» **What you are asked to do**: Look through the records below and copy each line that includes the word "recordings".

===== Records provided =====

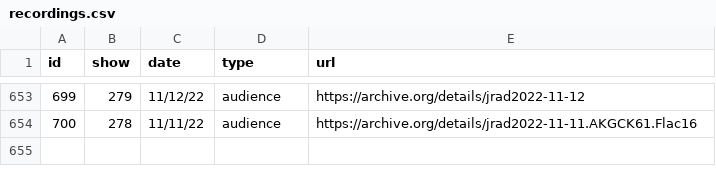
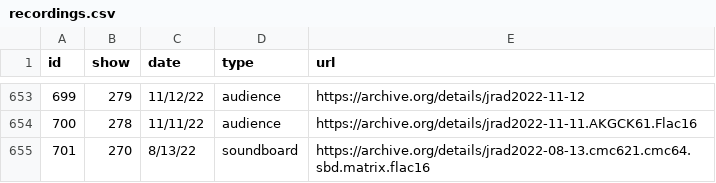
Before and after one commit to alxndr/almost-dead-net, a CSV file: src/data/csv/recordings.csv, drawn as a sheet; only a part is shown, gaps mark what is left out.

Commit message:
data: recording/teases/segues §270

```diff
--- a/src/data/csv/recordings.csv
+++ b/src/data/csv/recordings.csv
@@ -654 +654,2 @@ id,show,date,type,url
 700,278,11/11/22,audience,https://archive.org/details/jrad2022-11-11.AKGCK61.Flac16
+701,270,8/13/22,soundboard,https://archive.org/details/jrad2022-08-13.cmc621.cmc64.sbd.matrix.flac16
```
Also changed, not shown: src/data/csv/segues.csv, src/data/csv/shows.csv, 2 other files.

=====

» **Result for this task**:
Before and after one commit to alxndr/almost-dead-net, a CSV file: src/data/csv/recordings.csv, drawn as a sheet; only a part is shown, gaps mark what is left out.
--- a/src/data/csv/recordings.csv
+++ b/src/data/csv/recordings.csv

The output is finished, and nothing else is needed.